- _WHAT THIS TASK INVOLVES_:
A faithful copy is needed. Set down all of the data below exactly.

- - - - -

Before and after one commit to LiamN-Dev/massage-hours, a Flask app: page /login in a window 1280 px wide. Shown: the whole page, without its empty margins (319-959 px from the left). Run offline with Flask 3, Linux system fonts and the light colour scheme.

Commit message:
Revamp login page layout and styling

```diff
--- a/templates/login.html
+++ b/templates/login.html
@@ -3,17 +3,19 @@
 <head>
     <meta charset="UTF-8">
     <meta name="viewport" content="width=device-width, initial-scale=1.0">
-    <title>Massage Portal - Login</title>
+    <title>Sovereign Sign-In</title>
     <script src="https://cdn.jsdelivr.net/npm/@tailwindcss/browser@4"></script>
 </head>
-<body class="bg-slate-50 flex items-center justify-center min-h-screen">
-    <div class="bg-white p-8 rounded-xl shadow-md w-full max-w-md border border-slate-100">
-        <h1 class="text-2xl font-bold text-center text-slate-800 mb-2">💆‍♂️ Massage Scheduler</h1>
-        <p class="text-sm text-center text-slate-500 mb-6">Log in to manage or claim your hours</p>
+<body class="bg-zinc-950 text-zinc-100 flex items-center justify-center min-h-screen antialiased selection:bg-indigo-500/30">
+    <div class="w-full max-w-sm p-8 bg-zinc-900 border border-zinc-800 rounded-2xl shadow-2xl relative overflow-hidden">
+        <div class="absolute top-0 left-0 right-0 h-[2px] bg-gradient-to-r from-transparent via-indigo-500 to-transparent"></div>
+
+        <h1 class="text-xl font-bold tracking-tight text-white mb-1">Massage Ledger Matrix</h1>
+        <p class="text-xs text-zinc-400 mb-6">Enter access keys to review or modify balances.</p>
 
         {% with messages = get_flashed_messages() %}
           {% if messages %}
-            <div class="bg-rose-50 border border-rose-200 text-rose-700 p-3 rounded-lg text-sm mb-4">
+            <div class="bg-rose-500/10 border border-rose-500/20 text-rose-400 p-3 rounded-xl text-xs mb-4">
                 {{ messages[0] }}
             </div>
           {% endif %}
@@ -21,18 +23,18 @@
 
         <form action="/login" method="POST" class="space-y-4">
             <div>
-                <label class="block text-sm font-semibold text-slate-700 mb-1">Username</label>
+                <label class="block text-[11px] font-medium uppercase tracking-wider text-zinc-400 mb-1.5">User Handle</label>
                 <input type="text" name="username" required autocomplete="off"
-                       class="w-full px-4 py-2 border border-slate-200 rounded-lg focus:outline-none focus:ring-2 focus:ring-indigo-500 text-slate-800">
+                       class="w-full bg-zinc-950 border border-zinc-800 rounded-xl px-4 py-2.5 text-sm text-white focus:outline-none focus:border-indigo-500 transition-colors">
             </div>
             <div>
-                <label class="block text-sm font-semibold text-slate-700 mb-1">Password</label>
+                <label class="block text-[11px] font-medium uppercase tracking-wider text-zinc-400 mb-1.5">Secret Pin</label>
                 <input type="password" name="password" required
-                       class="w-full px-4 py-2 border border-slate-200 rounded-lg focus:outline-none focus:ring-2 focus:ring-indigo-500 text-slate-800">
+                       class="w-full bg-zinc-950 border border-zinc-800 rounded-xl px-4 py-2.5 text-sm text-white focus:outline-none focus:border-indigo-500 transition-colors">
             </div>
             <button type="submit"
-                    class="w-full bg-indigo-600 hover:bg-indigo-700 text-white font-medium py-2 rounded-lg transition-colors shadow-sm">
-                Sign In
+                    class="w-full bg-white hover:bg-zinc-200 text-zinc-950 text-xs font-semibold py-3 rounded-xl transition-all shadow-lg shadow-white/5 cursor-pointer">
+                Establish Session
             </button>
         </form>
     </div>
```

- - - - -

- _EXERCISE OUTPUT_:
Before and after one commit to LiamN-Dev/massage-hours, a Flask app: page /login in a window 1280 px wide. Shown: the whole page, without its empty margins (319-959 px from the left). Run offline with Flask 3, Linux system fonts and the light colour scheme.

Commit message:
Revamp login page layout and styling

```diff
--- a/templates/login.html
+++ b/templates/login.html
@@ -3,17 +3,19 @@
 <head>
     <meta charset="UTF-8">
     <meta name="viewport" content="width=device-width, initial-scale=1.0">
-    <title>Massage Portal - Login</title>
+    <title>Sovereign Sign-In</title>
     <script src="https://cdn.jsdelivr.net/npm/@tailwindcss/browser@4"></script>
 </head>
-<body class="bg-slate-50 flex items-center justify-center min-h-screen">
-    <div class="bg-white p-8 rounded-xl shadow-md w-full max-w-md border border-slate-100">
-        <h1 class="text-2xl font-bold text-center text-slate-800 mb-2">💆‍♂️ Massage Scheduler</h1>
-        <p class="text-sm text-center text-slate-500 mb-6">Log in to manage or claim your hours</p>
+<body class="bg-zinc-950 text-zinc-100 flex items-center justify-center min-h-screen antialiased selection:bg-indigo-500/30">
+    <div class="w-full max-w-sm p-8 bg-zinc-900 border border-zinc-800 rounded-2xl shadow-2xl relative overflow-hidden">
+        <div class="absolute top-0 left-0 right-0 h-[2px] bg-gradient-to-r from-transparent via-indigo-500 to-transparent"></div>
+
+        <h1 class="text-xl font-bold tracking-tight text-white mb-1">Massage Ledger Matrix</h1>
+        <p class="text-xs text-zinc-400 mb-6">Enter access keys to review or modify balances.</p>
 
         {% with messages = get_flashed_messages() %}
           {% if messages %}
-            <div class="bg-rose-50 border border-rose-200 text-rose-700 p-3 rounded-lg text-sm mb-4">
+            <div class="bg-rose-500/10 border border-rose-500/20 text-rose-400 p-3 rounded-xl text-xs mb-4">
                 {{ messages[0] }}
             </div>
           {% endif %}
@@ -21,18 +23,18 @@
 
         <form action="/login" method="POST" class="space-y-4">
             <div>
-                <label class="block text-sm font-semibold text-slate-700 mb-1">Username</label>
+                <label class="block text-[11px] font-medium uppercase tracking-wider text-zinc-400 mb-1.5">User Handle</label>
                 <input type="text" name="username" required autocomplete="off"
-                       class="w-full px-4 py-2 border border-slate-200 rounded-lg focus:outline-none focus:ring-2 focus:ring-indigo-500 text-slate-800">
+                       class="w-full bg-zinc-950 border border-zinc-800 rounded-xl px-4 py-2.5 text-sm text-white focus:outline-none focus:border-indigo-500 transition-colors">
             </div>
             <div>
-                <label class="block text-sm font-semibold text-slate-700 mb-1">Password</label>
+                <label class="block text-[11px] font-medium uppercase tracking-wider text-zinc-400 mb-1.5">Secret Pin</label>
                 <input type="password" name="password" required
-                       class="w-full px-4 py-2 border border-slate-200 rounded-lg focus:outline-none focus:ring-2 focus:ring-indigo-500 text-slate-800">
+                       class="w-full bg-zinc-950 border border-zinc-800 rounded-xl px-4 py-2.5 text-sm text-white focus:outline-none focus:border-indigo-500 transition-colors">
             </div>
             <button type="submit"
-                    class="w-full bg-indigo-600 hover:bg-indigo-700 text-white font-medium py-2 rounded-lg transition-colors shadow-sm">
-                Sign In
+                    class="w-full bg-white hover:bg-zinc-200 text-zinc-950 text-xs font-semibold py-3 rounded-xl transition-all shadow-lg shadow-white/5 cursor-pointer">
+                Establish Session
             </button>
         </form>
     </div>
```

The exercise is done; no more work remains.